To do: Going line by line through the entries below, tally those that hold the string "from". Give only the total.

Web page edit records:
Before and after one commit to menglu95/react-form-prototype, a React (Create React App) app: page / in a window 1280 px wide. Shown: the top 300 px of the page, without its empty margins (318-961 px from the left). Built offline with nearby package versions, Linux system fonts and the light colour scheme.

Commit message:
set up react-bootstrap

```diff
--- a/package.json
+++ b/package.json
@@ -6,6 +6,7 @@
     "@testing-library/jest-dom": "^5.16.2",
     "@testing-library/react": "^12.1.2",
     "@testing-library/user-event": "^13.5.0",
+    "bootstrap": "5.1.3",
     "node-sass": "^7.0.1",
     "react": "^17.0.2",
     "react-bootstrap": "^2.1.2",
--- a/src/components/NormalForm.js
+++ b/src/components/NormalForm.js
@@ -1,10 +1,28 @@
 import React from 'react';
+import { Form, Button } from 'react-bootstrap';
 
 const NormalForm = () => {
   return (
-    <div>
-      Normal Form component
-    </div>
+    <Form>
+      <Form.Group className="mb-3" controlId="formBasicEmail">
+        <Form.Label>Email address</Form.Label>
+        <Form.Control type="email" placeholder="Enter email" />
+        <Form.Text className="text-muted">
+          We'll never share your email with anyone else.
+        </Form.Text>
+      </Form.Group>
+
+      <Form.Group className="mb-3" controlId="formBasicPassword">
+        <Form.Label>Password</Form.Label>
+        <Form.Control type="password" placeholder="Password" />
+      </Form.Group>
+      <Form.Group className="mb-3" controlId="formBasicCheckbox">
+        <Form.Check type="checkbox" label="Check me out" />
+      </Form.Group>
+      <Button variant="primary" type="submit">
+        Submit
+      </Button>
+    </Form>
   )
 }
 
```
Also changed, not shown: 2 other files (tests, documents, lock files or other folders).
---
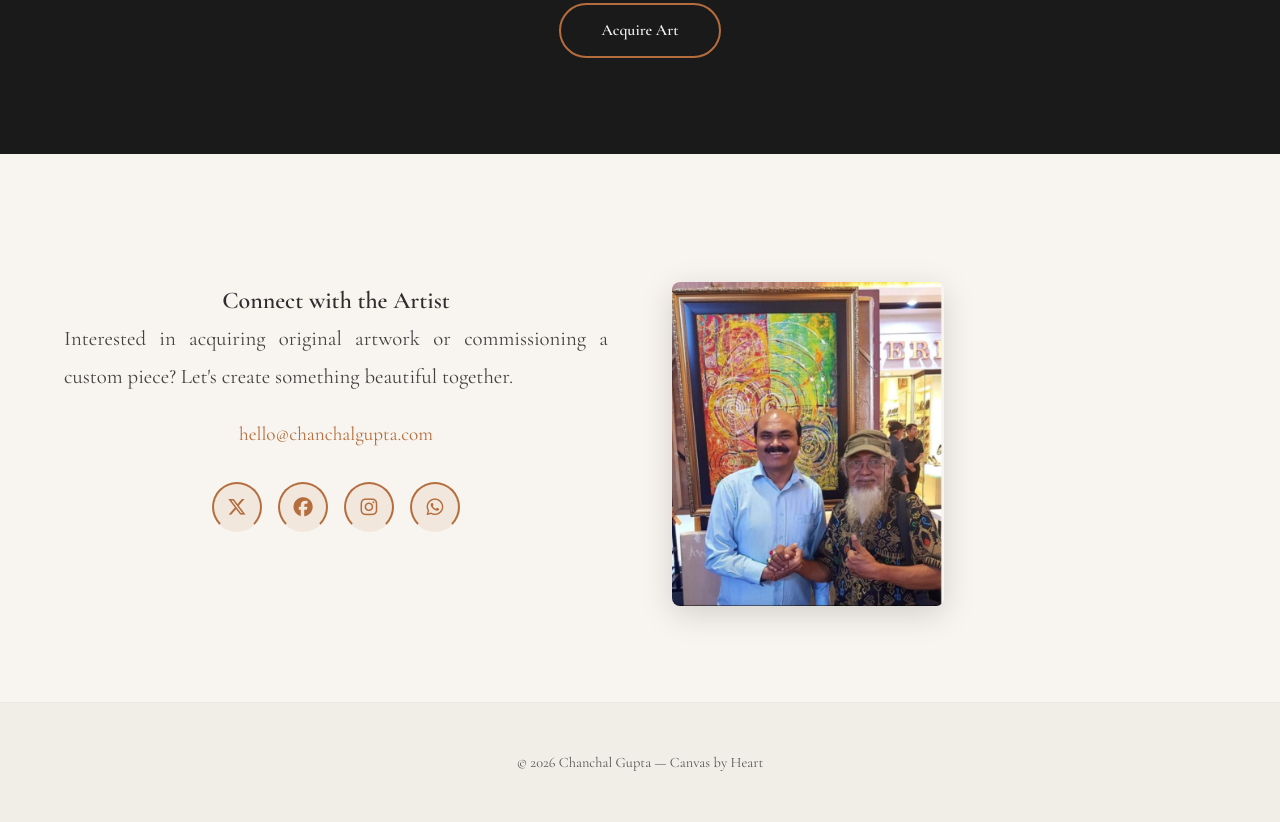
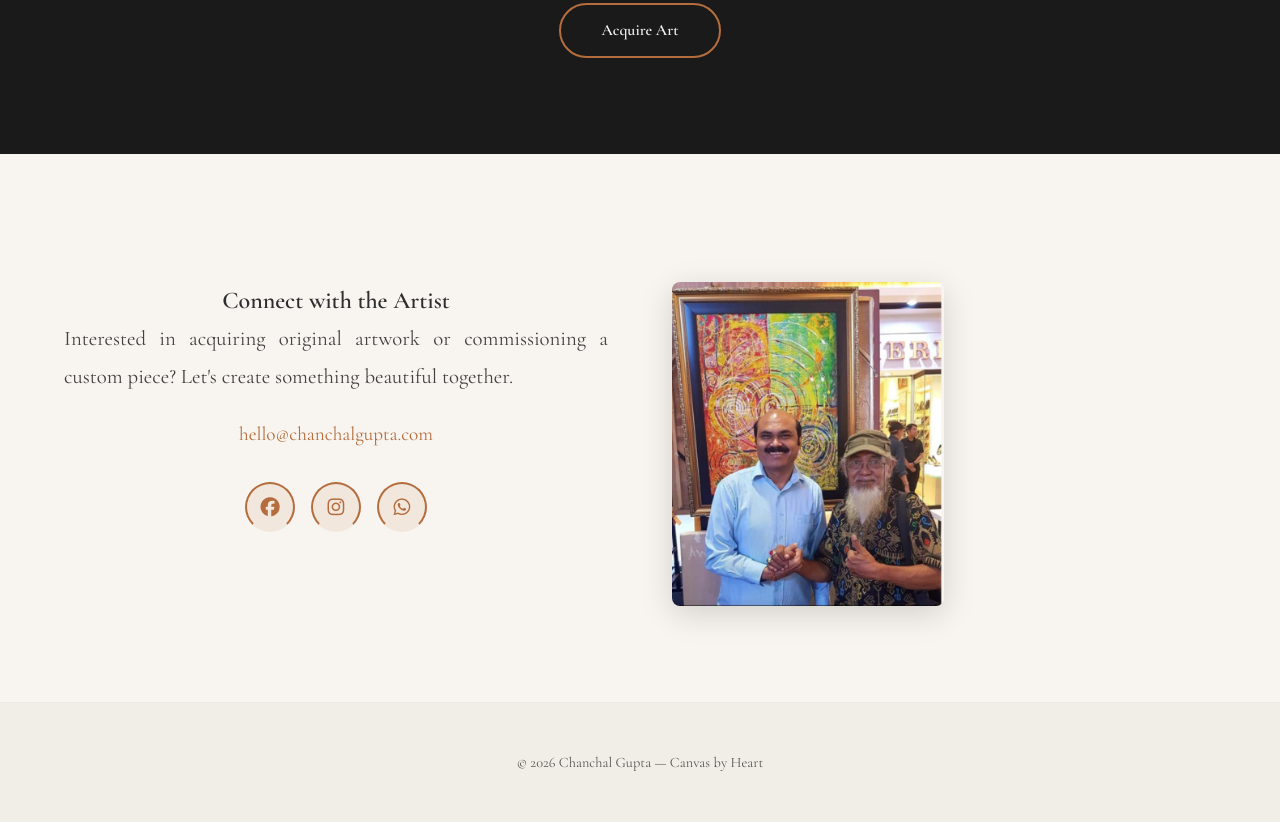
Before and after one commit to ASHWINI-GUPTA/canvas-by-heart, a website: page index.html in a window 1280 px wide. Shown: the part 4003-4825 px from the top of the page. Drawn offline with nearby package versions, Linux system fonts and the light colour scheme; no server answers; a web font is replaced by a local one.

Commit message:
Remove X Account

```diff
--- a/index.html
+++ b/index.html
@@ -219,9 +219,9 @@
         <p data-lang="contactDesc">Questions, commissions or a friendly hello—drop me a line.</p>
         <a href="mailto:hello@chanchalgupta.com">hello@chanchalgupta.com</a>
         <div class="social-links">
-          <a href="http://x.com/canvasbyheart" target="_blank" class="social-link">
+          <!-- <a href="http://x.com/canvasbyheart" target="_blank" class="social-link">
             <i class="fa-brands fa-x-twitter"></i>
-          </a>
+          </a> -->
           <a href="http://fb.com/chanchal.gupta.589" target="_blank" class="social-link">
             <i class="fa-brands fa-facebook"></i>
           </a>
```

Response box: 4